Would you please restate every record exactly as written?

Data items
.....
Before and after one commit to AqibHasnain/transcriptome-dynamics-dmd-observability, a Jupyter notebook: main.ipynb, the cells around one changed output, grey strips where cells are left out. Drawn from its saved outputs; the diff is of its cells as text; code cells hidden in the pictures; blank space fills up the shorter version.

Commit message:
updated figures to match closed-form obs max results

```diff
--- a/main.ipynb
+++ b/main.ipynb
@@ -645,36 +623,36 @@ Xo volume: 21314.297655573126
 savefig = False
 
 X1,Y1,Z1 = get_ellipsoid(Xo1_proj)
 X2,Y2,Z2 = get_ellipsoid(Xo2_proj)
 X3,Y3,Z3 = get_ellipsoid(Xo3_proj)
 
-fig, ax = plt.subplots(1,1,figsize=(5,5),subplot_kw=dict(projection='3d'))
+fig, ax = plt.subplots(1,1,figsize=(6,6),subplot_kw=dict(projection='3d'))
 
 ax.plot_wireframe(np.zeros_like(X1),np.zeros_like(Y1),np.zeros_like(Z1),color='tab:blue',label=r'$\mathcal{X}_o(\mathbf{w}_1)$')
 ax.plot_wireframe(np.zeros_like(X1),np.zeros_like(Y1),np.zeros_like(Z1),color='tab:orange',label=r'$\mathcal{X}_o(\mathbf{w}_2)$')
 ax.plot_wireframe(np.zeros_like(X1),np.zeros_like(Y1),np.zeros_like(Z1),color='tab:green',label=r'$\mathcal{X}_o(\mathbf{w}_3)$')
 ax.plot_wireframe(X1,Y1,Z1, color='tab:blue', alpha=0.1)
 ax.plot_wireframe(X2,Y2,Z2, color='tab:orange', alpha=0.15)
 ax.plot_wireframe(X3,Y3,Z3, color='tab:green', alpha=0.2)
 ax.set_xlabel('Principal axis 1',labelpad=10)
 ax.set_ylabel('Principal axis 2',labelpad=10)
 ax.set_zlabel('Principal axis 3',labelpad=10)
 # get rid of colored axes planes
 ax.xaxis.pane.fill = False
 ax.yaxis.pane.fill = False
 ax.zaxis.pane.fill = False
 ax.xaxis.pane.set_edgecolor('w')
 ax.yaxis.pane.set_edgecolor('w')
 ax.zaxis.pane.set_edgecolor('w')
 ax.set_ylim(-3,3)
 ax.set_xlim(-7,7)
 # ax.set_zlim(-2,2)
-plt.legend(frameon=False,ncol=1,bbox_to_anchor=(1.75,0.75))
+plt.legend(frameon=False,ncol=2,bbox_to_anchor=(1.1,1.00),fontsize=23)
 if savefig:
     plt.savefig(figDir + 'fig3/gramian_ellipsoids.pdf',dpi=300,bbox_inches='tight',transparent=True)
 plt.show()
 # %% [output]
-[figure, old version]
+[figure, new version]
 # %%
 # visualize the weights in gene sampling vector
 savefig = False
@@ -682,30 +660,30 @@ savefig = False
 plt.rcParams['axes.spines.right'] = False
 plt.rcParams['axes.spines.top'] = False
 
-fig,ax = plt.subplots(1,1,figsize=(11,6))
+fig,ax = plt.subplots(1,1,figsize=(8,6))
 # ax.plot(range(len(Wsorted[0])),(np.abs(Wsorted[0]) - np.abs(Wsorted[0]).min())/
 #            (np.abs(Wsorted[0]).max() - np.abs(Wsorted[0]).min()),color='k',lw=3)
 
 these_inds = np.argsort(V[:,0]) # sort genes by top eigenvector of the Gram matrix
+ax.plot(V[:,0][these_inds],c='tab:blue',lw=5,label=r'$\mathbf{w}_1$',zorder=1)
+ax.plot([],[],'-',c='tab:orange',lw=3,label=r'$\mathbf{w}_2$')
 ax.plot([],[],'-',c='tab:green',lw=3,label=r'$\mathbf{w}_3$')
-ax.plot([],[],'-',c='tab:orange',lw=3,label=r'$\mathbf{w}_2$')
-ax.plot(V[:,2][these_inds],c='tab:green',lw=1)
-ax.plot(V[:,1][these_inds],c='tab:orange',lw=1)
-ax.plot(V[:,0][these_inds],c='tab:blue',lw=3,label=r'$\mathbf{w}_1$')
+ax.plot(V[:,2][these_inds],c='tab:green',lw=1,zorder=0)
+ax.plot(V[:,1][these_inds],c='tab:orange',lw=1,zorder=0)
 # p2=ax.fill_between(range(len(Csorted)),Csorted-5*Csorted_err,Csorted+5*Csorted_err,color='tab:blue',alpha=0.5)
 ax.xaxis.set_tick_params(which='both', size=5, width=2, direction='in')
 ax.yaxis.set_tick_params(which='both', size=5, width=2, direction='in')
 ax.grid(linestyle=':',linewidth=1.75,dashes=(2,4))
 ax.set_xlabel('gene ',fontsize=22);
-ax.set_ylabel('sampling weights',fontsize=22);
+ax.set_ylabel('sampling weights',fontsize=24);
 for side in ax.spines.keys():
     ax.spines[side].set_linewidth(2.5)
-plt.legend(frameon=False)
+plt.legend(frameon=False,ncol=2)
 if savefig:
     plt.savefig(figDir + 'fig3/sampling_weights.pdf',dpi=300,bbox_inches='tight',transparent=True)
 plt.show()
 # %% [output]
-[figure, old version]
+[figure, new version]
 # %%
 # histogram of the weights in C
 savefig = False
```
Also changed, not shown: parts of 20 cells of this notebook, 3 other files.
.....
Exercise answer —
Before and after one commit to AqibHasnain/transcriptome-dynamics-dmd-observability, a Jupyter notebook: main.ipynb, the cells around one changed output, grey strips where cells are left out. Drawn from its saved outputs; the diff is of its cells as text; code cells hidden in the pictures; blank space fills up the shorter version.

Commit message:
updated figures to match closed-form obs max results

```diff
--- a/main.ipynb
+++ b/main.ipynb
@@ -645,36 +623,36 @@ Xo volume: 21314.297655573126
 savefig = False
 
 X1,Y1,Z1 = get_ellipsoid(Xo1_proj)
 X2,Y2,Z2 = get_ellipsoid(Xo2_proj)
 X3,Y3,Z3 = get_ellipsoid(Xo3_proj)
 
-fig, ax = plt.subplots(1,1,figsize=(5,5),subplot_kw=dict(projection='3d'))
+fig, ax = plt.subplots(1,1,figsize=(6,6),subplot_kw=dict(projection='3d'))
 
 ax.plot_wireframe(np.zeros_like(X1),np.zeros_like(Y1),np.zeros_like(Z1),color='tab:blue',label=r'$\mathcal{X}_o(\mathbf{w}_1)$')
 ax.plot_wireframe(np.zeros_like(X1),np.zeros_like(Y1),np.zeros_like(Z1),color='tab:orange',label=r'$\mathcal{X}_o(\mathbf{w}_2)$')
 ax.plot_wireframe(np.zeros_like(X1),np.zeros_like(Y1),np.zeros_like(Z1),color='tab:green',label=r'$\mathcal{X}_o(\mathbf{w}_3)$')
 ax.plot_wireframe(X1,Y1,Z1, color='tab:blue', alpha=0.1)
 ax.plot_wireframe(X2,Y2,Z2, color='tab:orange', alpha=0.15)
 ax.plot_wireframe(X3,Y3,Z3, color='tab:green', alpha=0.2)
 ax.set_xlabel('Principal axis 1',labelpad=10)
 ax.set_ylabel('Principal axis 2',labelpad=10)
 ax.set_zlabel('Principal axis 3',labelpad=10)
 # get rid of colored axes planes
 ax.xaxis.pane.fill = False
 ax.yaxis.pane.fill = False
 ax.zaxis.pane.fill = False
 ax.xaxis.pane.set_edgecolor('w')
 ax.yaxis.pane.set_edgecolor('w')
 ax.zaxis.pane.set_edgecolor('w')
 ax.set_ylim(-3,3)
 ax.set_xlim(-7,7)
 # ax.set_zlim(-2,2)
-plt.legend(frameon=False,ncol=1,bbox_to_anchor=(1.75,0.75))
+plt.legend(frameon=False,ncol=2,bbox_to_anchor=(1.1,1.00),fontsize=23)
 if savefig:
     plt.savefig(figDir + 'fig3/gramian_ellipsoids.pdf',dpi=300,bbox_inches='tight',transparent=True)
 plt.show()
 # %% [output]
-[figure, old version]
+[figure, new version]
 # %%
 # visualize the weights in gene sampling vector
 savefig = False
@@ -682,30 +660,30 @@ savefig = False
 plt.rcParams['axes.spines.right'] = False
 plt.rcParams['axes.spines.top'] = False
 
-fig,ax = plt.subplots(1,1,figsize=(11,6))
+fig,ax = plt.subplots(1,1,figsize=(8,6))
 # ax.plot(range(len(Wsorted[0])),(np.abs(Wsorted[0]) - np.abs(Wsorted[0]).min())/
 #            (np.abs(Wsorted[0]).max() - np.abs(Wsorted[0]).min()),color='k',lw=3)
 
 these_inds = np.argsort(V[:,0]) # sort genes by top eigenvector of the Gram matrix
+ax.plot(V[:,0][these_inds],c='tab:blue',lw=5,label=r'$\mathbf{w}_1$',zorder=1)
+ax.plot([],[],'-',c='tab:orange',lw=3,label=r'$\mathbf{w}_2$')
 ax.plot([],[],'-',c='tab:green',lw=3,label=r'$\mathbf{w}_3$')
-ax.plot([],[],'-',c='tab:orange',lw=3,label=r'$\mathbf{w}_2$')
-ax.plot(V[:,2][these_inds],c='tab:green',lw=1)
-ax.plot(V[:,1][these_inds],c='tab:orange',lw=1)
-ax.plot(V[:,0][these_inds],c='tab:blue',lw=3,label=r'$\mathbf{w}_1$')
+ax.plot(V[:,2][these_inds],c='tab:green',lw=1,zorder=0)
+ax.plot(V[:,1][these_inds],c='tab:orange',lw=1,zorder=0)
 # p2=ax.fill_between(range(len(Csorted)),Csorted-5*Csorted_err,Csorted+5*Csorted_err,color='tab:blue',alpha=0.5)
 ax.xaxis.set_tick_params(which='both', size=5, width=2, direction='in')
 ax.yaxis.set_tick_params(which='both', size=5, width=2, direction='in')
 ax.grid(linestyle=':',linewidth=1.75,dashes=(2,4))
 ax.set_xlabel('gene ',fontsize=22);
-ax.set_ylabel('sampling weights',fontsize=22);
+ax.set_ylabel('sampling weights',fontsize=24);
 for side in ax.spines.keys():
     ax.spines[side].set_linewidth(2.5)
-plt.legend(frameon=False)
+plt.legend(frameon=False,ncol=2)
 if savefig:
     plt.savefig(figDir + 'fig3/sampling_weights.pdf',dpi=300,bbox_inches='tight',transparent=True)
 plt.show()
 # %% [output]
-[figure, old version]
+[figure, new version]
 # %%
 # histogram of the weights in C
 savefig = False
```
Also changed, not shown: parts of 20 cells of this notebook, 3 other files.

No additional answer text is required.